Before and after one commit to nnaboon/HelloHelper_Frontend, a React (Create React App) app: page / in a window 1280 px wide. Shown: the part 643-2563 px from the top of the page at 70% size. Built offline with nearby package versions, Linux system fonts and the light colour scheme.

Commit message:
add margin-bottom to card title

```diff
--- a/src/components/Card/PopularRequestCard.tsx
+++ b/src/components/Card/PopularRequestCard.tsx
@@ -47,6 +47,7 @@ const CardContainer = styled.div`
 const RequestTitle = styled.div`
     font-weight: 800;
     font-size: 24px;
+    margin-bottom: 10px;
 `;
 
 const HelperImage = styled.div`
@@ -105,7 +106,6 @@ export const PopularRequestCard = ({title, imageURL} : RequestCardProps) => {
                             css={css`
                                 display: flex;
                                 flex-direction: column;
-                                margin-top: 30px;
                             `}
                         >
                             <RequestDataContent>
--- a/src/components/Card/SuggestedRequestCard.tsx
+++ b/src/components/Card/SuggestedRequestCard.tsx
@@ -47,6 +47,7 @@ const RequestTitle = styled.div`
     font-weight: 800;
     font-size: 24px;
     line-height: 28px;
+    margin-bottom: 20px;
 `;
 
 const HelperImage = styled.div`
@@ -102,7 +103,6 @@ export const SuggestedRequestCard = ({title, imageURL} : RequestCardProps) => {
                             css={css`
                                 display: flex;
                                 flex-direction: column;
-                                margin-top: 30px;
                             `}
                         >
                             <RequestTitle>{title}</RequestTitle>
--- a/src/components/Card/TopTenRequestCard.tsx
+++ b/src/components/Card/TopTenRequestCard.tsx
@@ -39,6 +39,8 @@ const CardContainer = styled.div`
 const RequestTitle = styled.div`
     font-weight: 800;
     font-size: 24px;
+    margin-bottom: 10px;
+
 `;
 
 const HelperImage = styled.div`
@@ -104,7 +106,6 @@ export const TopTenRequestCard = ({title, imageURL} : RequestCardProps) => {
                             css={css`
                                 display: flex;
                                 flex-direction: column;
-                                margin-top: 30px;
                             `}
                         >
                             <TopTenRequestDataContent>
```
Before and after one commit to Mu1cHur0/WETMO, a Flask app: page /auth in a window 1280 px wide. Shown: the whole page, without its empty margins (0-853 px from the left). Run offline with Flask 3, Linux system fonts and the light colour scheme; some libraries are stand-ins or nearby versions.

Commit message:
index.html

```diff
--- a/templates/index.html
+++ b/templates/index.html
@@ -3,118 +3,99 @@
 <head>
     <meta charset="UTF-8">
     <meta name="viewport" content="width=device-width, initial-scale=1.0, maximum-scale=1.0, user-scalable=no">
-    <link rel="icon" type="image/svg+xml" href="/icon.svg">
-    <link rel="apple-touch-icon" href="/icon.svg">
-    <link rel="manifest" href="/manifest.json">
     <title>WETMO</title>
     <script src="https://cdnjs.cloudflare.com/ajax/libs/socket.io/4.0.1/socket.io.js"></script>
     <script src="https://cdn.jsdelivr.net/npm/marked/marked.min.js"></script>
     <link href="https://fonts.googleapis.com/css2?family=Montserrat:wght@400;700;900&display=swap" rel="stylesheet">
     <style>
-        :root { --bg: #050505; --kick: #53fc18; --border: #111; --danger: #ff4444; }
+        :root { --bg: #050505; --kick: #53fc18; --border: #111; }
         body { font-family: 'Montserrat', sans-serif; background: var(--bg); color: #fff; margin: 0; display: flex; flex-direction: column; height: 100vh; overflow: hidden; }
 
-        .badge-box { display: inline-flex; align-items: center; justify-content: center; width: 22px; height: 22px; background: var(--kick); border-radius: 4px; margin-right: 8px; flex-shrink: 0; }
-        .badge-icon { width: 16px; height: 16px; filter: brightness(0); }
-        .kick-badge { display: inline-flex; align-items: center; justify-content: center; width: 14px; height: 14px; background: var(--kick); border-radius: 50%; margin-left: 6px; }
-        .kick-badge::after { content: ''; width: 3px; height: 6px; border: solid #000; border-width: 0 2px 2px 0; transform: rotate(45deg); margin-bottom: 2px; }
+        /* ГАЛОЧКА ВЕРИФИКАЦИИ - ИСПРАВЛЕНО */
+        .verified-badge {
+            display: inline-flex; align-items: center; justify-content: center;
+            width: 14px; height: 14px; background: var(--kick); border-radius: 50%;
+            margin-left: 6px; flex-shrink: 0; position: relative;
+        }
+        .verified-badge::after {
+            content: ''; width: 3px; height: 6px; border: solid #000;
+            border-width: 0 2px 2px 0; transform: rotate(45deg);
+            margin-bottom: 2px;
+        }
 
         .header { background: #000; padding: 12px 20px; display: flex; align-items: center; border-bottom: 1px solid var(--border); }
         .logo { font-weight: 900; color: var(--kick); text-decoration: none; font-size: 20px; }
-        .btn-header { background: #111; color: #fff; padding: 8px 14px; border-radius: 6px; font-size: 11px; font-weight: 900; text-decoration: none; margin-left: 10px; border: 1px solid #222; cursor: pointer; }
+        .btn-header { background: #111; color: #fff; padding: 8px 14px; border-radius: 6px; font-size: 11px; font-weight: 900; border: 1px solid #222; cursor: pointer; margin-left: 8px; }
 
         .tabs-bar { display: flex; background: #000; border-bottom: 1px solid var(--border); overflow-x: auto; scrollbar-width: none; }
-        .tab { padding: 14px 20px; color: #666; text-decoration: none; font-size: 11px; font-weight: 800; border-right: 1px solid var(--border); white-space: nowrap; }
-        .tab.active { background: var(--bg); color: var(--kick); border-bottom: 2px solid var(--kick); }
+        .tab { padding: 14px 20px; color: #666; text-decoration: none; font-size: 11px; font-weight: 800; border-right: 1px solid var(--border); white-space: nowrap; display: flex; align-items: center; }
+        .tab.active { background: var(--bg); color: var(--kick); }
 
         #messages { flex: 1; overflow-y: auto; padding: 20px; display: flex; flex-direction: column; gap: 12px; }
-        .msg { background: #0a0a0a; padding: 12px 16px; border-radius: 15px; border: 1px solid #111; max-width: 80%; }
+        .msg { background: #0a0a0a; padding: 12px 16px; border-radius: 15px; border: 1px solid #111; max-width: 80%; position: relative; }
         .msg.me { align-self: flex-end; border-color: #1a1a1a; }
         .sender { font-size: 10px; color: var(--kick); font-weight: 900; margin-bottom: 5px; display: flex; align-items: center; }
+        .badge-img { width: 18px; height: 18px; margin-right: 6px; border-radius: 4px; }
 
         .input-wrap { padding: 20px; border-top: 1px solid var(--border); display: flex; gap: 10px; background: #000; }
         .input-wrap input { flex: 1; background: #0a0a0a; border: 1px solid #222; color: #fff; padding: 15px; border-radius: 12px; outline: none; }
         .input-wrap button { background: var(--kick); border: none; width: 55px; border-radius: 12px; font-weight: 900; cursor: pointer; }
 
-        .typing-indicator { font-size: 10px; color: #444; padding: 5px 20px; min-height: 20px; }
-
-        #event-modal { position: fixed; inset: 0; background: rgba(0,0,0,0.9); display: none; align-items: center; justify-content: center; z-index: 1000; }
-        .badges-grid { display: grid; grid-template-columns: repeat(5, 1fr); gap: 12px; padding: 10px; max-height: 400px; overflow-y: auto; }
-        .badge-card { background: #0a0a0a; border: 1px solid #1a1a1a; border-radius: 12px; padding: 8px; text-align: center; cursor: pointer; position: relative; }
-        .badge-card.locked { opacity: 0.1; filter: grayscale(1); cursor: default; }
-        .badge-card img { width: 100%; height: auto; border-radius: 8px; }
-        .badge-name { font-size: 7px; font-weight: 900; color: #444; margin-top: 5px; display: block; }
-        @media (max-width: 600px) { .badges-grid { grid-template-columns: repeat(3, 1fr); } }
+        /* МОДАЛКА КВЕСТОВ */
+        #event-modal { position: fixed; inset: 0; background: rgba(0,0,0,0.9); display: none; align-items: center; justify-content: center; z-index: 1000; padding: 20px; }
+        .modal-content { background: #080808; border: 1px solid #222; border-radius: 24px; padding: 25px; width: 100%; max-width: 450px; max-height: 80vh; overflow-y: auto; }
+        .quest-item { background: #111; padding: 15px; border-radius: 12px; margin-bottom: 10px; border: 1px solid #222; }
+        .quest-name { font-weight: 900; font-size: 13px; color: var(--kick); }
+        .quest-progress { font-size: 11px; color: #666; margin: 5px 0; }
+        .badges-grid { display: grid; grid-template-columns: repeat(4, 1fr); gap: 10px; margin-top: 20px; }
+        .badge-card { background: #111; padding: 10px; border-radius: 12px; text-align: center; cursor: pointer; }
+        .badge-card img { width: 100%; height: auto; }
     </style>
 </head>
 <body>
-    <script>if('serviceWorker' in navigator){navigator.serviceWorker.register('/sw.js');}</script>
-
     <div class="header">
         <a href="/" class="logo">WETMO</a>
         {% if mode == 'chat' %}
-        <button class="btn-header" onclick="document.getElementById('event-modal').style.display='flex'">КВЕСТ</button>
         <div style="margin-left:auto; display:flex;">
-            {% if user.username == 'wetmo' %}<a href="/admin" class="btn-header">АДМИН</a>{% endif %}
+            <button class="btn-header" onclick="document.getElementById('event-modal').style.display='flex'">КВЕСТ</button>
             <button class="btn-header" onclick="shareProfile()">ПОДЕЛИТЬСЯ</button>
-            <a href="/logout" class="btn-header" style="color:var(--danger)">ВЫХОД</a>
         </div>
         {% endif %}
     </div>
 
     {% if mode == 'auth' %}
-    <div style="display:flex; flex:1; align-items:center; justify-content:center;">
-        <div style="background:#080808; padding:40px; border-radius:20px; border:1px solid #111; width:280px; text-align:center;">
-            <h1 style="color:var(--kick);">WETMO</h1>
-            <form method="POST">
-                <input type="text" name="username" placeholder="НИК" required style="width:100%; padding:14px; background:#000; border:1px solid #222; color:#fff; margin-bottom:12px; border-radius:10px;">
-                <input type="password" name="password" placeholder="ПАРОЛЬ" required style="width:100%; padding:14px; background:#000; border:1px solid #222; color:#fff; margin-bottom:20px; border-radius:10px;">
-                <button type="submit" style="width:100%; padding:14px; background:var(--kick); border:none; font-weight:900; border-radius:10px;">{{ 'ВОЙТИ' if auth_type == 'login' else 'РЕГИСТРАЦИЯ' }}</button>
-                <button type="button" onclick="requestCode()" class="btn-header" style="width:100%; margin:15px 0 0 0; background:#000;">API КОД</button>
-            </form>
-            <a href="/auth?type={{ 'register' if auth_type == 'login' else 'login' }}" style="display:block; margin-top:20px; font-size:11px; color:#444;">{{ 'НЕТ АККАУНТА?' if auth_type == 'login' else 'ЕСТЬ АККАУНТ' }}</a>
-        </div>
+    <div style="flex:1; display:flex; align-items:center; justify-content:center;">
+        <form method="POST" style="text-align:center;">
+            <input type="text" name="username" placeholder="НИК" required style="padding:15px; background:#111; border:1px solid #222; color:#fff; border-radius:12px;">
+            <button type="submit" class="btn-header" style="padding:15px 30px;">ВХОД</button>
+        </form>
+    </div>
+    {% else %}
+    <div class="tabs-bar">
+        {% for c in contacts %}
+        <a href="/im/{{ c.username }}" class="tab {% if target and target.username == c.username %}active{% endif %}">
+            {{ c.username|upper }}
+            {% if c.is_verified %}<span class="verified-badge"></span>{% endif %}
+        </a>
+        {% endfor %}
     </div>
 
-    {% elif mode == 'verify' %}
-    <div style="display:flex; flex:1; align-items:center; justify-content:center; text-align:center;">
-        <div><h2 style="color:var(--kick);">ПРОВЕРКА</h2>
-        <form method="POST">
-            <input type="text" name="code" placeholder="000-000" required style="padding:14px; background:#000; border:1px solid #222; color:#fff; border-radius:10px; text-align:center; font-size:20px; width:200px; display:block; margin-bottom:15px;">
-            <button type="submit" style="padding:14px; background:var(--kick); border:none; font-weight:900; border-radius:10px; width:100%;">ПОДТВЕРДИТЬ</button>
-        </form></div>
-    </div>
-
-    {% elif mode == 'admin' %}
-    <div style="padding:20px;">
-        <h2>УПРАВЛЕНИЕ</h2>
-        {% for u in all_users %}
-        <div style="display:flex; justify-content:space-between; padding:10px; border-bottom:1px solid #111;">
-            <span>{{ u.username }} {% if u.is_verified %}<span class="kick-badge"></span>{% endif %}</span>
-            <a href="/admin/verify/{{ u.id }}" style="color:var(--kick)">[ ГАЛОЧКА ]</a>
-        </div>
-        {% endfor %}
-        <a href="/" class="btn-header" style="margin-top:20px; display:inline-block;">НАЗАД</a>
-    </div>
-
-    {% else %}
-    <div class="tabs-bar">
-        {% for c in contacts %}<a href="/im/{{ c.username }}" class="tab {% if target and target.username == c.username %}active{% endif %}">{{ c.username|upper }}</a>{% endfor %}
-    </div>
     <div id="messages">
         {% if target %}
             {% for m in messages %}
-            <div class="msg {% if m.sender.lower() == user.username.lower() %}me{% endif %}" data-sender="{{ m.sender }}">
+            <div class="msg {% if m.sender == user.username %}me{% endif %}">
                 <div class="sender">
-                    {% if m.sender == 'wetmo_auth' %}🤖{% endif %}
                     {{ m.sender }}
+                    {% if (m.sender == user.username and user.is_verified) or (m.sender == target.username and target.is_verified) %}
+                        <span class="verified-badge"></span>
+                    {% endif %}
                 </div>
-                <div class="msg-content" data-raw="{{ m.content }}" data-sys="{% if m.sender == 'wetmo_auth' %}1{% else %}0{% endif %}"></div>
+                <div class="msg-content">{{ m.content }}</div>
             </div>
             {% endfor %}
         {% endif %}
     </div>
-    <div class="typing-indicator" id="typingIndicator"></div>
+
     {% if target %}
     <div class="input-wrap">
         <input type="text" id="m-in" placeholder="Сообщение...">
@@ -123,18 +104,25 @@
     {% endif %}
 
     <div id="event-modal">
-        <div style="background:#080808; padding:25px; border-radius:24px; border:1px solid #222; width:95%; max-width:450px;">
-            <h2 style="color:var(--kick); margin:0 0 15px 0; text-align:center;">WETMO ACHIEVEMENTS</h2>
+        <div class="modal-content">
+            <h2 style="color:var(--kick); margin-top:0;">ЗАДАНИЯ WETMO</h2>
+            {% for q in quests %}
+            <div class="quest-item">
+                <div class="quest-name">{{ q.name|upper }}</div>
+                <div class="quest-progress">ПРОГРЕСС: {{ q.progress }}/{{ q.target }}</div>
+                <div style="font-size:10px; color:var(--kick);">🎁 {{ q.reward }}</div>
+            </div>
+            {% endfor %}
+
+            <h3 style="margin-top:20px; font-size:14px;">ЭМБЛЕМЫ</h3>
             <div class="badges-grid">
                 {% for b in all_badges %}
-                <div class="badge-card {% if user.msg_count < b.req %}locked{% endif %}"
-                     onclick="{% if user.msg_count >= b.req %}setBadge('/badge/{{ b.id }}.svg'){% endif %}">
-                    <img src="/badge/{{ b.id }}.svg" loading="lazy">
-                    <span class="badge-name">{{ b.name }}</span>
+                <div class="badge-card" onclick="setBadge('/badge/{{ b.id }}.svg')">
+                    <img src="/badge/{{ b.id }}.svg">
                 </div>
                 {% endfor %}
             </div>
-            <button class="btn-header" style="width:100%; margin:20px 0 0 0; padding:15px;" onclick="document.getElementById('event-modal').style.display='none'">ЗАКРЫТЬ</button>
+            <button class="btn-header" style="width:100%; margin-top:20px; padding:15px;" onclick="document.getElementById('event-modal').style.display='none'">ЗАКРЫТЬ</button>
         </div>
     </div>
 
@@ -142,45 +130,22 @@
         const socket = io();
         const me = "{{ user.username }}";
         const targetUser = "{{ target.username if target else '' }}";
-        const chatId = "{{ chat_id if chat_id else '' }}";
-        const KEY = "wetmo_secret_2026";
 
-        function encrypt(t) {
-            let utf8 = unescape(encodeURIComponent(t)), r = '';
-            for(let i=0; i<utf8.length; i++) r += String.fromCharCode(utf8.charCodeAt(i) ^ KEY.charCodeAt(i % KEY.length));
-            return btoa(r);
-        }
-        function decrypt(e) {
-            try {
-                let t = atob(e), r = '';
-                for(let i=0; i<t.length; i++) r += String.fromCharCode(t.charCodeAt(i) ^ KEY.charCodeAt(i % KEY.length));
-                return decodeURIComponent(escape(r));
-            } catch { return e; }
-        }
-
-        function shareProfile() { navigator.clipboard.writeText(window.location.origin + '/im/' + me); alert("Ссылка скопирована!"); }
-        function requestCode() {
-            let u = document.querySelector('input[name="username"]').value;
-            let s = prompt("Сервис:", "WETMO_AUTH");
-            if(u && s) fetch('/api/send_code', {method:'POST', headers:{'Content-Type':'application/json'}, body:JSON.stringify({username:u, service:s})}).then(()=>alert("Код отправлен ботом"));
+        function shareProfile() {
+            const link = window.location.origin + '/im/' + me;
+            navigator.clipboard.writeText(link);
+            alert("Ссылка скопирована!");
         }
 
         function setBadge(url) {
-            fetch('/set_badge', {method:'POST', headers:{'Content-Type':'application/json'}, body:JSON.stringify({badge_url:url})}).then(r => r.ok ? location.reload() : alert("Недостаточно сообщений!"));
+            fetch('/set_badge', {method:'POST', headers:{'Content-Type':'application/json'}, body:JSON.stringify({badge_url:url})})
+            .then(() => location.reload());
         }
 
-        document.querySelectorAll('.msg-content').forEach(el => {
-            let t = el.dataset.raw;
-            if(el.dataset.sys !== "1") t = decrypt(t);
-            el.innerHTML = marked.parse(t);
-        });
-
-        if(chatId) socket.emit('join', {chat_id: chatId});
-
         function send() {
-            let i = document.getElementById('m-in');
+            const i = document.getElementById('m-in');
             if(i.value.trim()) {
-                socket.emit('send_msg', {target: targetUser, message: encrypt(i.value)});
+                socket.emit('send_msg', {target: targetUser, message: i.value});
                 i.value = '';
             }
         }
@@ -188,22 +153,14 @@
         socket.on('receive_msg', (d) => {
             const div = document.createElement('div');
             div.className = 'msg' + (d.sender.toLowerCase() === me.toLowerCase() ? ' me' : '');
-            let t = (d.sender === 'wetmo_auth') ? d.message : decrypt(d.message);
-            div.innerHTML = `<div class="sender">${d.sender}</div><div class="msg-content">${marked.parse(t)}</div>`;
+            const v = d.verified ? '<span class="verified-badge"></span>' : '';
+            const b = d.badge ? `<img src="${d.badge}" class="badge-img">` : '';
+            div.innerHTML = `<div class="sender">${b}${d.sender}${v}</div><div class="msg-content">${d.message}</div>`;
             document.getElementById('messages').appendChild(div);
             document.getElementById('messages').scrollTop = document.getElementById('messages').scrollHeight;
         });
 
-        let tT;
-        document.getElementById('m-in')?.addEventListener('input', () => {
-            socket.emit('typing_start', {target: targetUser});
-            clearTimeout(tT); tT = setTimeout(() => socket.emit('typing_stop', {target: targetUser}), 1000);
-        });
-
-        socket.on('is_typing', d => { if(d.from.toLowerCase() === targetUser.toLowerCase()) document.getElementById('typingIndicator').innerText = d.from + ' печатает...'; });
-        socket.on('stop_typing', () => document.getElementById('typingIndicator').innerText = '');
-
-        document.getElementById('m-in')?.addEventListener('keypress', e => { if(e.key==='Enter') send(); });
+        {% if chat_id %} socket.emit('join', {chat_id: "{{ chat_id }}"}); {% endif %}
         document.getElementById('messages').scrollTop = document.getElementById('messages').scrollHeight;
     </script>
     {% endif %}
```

* * * * *

**Assigned task:** Which lines of the data include the string "justify"? Find them and copy each one.

**Finished task:**
-        .badge-box { display: inline-flex; align-items: center; justify-content: center; width: 22px; height: 22px; background: var(--kick); border-radius: 4px; margin-right: 8px; flex-shrink: 0; }
-        .kick-badge { display: inline-flex; align-items: center; justify-content: center; width: 14px; height: 14px; background: var(--kick); border-radius: 50%; margin-left: 6px; }
+            display: inline-flex; align-items: center; justify-content: center;
-        #event-modal { position: fixed; inset: 0; background: rgba(0,0,0,0.9); display: none; align-items: center; justify-content: center; z-index: 1000; }
+        #event-modal { position: fixed; inset: 0; background: rgba(0,0,0,0.9); display: none; align-items: center; justify-content: center; z-index: 1000; padding: 20px; }
-    <div style="display:flex; flex:1; align-items:center; justify-content:center;">
+    <div style="flex:1; display:flex; align-items:center; justify-content:center;">
-    <div style="display:flex; flex:1; align-items:center; justify-content:center; text-align:center;">
-        <div style="display:flex; justify-content:space-between; padding:10px; border-bottom:1px solid #111;">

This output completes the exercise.